Beginning with the first line below, please repeat the material exactly, ending with the line that includes "docs: align tripartite".

───── GIVEN ENTRIES ─────

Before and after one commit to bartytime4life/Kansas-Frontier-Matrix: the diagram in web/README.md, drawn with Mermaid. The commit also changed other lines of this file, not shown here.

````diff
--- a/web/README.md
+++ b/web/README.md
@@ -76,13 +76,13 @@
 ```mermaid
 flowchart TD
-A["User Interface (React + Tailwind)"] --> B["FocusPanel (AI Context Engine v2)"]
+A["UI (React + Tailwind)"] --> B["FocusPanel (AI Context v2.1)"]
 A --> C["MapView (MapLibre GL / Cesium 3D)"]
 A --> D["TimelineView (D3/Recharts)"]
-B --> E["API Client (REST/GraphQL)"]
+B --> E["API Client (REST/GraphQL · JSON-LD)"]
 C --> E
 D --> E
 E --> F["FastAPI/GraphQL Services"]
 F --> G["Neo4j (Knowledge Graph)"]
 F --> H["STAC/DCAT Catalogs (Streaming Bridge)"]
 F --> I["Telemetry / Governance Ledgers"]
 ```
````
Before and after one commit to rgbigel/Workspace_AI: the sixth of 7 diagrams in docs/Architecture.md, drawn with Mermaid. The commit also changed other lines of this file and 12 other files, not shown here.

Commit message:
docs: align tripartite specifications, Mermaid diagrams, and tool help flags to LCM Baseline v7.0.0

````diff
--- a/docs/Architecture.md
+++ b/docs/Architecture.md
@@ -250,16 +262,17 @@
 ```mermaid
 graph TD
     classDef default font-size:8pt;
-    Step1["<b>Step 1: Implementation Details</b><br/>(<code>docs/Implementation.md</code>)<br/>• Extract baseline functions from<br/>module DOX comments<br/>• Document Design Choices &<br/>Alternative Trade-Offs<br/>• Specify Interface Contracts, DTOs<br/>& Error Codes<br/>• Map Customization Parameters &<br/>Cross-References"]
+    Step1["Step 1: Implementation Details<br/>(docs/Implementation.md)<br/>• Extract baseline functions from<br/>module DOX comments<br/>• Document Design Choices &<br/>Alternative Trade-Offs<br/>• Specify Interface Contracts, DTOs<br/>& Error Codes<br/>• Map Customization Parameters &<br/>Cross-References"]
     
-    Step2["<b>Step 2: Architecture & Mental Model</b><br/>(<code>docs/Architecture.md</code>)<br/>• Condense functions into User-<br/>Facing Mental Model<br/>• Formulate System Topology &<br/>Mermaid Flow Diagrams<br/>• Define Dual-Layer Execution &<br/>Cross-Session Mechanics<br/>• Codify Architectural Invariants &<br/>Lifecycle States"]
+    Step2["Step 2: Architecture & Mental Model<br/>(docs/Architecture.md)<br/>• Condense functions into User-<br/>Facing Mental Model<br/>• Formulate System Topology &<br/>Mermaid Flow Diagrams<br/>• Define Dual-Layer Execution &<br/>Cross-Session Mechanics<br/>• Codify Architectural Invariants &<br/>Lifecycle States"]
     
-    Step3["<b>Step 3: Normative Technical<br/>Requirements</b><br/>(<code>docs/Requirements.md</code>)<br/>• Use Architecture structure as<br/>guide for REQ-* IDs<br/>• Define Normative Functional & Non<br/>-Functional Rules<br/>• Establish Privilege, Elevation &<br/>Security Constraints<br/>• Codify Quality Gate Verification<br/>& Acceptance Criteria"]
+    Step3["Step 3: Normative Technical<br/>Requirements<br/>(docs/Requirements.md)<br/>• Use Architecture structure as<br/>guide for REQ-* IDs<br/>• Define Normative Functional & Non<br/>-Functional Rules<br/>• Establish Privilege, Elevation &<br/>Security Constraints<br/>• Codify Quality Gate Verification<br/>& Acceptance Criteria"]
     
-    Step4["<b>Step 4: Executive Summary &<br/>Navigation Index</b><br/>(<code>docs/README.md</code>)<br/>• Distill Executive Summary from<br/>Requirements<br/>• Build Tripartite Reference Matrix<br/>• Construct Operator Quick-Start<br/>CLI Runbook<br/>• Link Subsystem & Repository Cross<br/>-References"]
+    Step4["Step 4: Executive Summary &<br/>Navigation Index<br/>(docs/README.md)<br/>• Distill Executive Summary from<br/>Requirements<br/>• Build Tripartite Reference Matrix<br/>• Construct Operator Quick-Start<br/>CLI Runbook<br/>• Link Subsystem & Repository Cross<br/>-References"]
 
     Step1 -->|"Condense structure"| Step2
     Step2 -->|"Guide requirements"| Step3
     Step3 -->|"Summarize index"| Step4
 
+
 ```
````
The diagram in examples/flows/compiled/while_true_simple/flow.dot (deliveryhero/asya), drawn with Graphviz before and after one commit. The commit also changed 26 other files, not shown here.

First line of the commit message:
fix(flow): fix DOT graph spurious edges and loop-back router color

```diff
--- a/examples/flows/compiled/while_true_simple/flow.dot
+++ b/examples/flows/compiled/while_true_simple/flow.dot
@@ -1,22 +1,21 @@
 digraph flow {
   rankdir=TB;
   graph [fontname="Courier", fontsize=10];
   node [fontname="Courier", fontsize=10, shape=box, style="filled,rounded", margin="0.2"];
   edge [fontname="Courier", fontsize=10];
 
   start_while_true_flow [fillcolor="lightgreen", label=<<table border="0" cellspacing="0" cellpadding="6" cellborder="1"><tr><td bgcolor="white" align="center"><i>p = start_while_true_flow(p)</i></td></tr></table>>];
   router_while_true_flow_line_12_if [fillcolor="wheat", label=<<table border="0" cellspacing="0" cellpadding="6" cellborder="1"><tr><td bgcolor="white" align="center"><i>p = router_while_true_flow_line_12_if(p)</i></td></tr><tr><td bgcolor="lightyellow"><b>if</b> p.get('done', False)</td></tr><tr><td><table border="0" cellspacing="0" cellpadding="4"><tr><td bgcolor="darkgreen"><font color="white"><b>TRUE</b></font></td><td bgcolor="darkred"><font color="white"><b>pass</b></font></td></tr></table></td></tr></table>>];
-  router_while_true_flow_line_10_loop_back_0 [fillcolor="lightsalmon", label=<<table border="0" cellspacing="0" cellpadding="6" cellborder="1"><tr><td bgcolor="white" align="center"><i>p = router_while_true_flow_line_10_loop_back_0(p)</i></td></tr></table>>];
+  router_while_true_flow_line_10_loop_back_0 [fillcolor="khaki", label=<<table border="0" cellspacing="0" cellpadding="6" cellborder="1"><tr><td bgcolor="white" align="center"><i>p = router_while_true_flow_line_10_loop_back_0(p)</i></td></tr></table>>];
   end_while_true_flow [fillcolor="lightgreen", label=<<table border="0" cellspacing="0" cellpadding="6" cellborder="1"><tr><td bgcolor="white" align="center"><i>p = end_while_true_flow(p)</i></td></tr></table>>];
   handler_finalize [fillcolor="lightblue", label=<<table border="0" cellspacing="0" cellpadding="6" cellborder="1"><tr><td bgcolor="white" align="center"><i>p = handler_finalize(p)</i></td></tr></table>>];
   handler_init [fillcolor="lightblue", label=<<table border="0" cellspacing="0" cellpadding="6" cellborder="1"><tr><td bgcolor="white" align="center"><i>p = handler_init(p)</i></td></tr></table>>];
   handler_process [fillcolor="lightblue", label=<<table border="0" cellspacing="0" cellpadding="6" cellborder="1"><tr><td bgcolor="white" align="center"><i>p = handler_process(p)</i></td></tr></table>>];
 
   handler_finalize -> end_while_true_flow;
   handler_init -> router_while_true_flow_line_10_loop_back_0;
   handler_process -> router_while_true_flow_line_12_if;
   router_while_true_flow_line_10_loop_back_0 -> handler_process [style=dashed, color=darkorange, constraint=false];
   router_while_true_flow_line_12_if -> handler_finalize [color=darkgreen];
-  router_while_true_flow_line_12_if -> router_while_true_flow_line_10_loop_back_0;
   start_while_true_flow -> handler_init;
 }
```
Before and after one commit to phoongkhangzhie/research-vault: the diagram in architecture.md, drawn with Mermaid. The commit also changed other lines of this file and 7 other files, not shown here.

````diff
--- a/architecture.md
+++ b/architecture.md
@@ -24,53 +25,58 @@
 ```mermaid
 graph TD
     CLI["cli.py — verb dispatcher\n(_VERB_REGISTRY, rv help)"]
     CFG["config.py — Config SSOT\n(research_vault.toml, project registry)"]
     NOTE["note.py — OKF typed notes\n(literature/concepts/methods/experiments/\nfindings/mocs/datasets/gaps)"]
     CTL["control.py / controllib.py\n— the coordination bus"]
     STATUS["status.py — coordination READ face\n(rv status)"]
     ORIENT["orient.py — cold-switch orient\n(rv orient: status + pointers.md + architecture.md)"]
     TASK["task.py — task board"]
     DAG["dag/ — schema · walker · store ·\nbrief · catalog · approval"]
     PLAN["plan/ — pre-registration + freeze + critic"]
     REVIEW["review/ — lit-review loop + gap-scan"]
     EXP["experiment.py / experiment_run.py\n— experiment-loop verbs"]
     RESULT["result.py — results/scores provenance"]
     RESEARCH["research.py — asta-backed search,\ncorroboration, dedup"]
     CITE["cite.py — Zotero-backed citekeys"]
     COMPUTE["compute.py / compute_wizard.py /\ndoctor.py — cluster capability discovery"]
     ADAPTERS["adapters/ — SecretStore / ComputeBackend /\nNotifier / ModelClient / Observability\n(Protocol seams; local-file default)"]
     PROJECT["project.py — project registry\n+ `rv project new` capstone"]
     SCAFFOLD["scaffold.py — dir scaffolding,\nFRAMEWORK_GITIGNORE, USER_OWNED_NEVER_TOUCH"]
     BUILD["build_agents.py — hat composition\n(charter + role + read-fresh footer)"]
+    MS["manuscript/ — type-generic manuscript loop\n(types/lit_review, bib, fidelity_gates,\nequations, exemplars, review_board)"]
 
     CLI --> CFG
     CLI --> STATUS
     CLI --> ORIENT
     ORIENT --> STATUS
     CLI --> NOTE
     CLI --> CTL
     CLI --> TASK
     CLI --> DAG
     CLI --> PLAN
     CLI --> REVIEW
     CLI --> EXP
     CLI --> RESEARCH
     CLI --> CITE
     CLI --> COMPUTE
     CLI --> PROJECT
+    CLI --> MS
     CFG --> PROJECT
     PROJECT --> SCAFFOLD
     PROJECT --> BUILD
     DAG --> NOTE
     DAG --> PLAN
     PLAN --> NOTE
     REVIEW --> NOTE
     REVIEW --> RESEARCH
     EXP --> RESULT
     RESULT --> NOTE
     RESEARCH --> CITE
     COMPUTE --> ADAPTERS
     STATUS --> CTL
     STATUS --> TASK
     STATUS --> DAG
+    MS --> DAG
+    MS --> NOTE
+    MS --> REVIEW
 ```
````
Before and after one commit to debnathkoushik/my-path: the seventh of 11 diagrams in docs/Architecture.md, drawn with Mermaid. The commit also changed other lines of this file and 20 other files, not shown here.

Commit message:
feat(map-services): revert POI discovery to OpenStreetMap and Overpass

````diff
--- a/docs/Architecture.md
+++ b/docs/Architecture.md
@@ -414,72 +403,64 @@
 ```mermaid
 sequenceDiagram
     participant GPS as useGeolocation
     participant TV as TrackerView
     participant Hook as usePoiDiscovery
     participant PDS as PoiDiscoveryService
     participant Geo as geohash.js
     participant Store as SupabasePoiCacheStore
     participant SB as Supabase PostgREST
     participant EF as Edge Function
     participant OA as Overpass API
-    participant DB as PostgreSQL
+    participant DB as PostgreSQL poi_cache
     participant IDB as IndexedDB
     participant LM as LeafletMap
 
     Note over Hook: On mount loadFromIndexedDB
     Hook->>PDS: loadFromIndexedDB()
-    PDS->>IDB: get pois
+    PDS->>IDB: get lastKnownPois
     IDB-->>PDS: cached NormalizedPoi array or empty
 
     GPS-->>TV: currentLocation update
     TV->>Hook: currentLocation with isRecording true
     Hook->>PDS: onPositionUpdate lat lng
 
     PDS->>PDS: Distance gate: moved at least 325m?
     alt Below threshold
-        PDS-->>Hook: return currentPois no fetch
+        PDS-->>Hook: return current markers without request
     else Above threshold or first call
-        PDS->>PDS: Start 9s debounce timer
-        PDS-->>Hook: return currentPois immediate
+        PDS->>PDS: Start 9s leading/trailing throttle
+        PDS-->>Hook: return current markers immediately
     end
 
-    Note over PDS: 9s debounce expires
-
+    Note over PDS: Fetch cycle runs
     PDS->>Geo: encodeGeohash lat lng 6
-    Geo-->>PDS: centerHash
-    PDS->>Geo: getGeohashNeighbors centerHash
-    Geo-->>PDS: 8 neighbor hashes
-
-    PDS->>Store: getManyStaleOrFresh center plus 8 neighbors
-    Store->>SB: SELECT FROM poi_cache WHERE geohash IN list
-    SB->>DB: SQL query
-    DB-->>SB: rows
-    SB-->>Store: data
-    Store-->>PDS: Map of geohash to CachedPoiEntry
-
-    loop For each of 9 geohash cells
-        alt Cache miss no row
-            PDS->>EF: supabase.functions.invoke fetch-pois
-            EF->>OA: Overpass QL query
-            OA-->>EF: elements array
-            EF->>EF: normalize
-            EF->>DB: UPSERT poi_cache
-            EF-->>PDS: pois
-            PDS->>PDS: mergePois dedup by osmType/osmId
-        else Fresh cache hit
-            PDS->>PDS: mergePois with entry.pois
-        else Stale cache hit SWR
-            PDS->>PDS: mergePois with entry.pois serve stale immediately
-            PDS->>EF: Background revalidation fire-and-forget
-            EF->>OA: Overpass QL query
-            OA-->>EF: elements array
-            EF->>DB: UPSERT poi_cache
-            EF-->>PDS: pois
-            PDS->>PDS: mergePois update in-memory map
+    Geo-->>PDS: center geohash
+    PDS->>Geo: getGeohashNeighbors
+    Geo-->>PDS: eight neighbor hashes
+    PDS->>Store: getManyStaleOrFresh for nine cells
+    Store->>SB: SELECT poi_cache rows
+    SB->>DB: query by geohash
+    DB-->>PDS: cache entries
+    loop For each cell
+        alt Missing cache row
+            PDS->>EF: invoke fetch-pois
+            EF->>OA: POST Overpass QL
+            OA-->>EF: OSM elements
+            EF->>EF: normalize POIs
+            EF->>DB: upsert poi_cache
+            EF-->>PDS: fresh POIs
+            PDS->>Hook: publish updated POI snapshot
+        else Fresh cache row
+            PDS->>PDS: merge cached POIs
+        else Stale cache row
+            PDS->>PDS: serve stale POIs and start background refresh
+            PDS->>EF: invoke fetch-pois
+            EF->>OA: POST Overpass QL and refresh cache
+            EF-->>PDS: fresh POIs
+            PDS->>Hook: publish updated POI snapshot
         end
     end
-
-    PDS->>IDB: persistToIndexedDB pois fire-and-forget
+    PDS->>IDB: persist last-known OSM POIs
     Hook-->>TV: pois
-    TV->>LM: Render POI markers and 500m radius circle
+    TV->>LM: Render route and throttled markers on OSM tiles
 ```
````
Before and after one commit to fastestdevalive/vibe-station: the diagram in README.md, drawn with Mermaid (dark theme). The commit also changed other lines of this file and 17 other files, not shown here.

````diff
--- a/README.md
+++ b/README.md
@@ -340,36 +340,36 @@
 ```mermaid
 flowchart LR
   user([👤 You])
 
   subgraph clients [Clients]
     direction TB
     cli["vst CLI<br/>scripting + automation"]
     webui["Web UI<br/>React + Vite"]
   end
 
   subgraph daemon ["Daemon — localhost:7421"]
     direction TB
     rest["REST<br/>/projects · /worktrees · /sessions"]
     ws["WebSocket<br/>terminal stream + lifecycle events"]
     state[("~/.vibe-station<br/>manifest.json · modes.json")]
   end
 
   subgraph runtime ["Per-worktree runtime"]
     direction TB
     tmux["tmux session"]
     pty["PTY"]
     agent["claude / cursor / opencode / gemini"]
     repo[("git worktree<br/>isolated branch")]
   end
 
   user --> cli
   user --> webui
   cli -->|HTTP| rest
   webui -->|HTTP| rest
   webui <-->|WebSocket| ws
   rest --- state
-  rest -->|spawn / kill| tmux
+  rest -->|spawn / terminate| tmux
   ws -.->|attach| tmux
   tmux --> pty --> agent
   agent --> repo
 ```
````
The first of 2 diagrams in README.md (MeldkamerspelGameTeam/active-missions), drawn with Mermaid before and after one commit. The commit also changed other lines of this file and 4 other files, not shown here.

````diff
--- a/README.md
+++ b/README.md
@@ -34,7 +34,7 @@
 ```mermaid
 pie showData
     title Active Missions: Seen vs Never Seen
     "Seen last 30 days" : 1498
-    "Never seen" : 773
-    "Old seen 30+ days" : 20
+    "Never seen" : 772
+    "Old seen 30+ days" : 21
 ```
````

─────

§ **EXPECTED ANSWER**
Before and after one commit to bartytime4life/Kansas-Frontier-Matrix: the diagram in web/README.md, drawn with Mermaid. The commit also changed other lines of this file, not shown here.

````diff
--- a/web/README.md
+++ b/web/README.md
@@ -76,13 +76,13 @@
 ```mermaid
 flowchart TD
-A["User Interface (React + Tailwind)"] --> B["FocusPanel (AI Context Engine v2)"]
+A["UI (React + Tailwind)"] --> B["FocusPanel (AI Context v2.1)"]
 A --> C["MapView (MapLibre GL / Cesium 3D)"]
 A --> D["TimelineView (D3/Recharts)"]
-B --> E["API Client (REST/GraphQL)"]
+B --> E["API Client (REST/GraphQL · JSON-LD)"]
 C --> E
 D --> E
 E --> F["FastAPI/GraphQL Services"]
 F --> G["Neo4j (Knowledge Graph)"]
 F --> H["STAC/DCAT Catalogs (Streaming Bridge)"]
 F --> I["Telemetry / Governance Ledgers"]
 ```
````
Before and after one commit to rgbigel/Workspace_AI: the sixth of 7 diagrams in docs/Architecture.md, drawn with Mermaid. The commit also changed other lines of this file and 12 other files, not shown here.

Commit message:
docs: align tripartite specifications, Mermaid diagrams, and tool help flags to LCM Baseline v7.0.0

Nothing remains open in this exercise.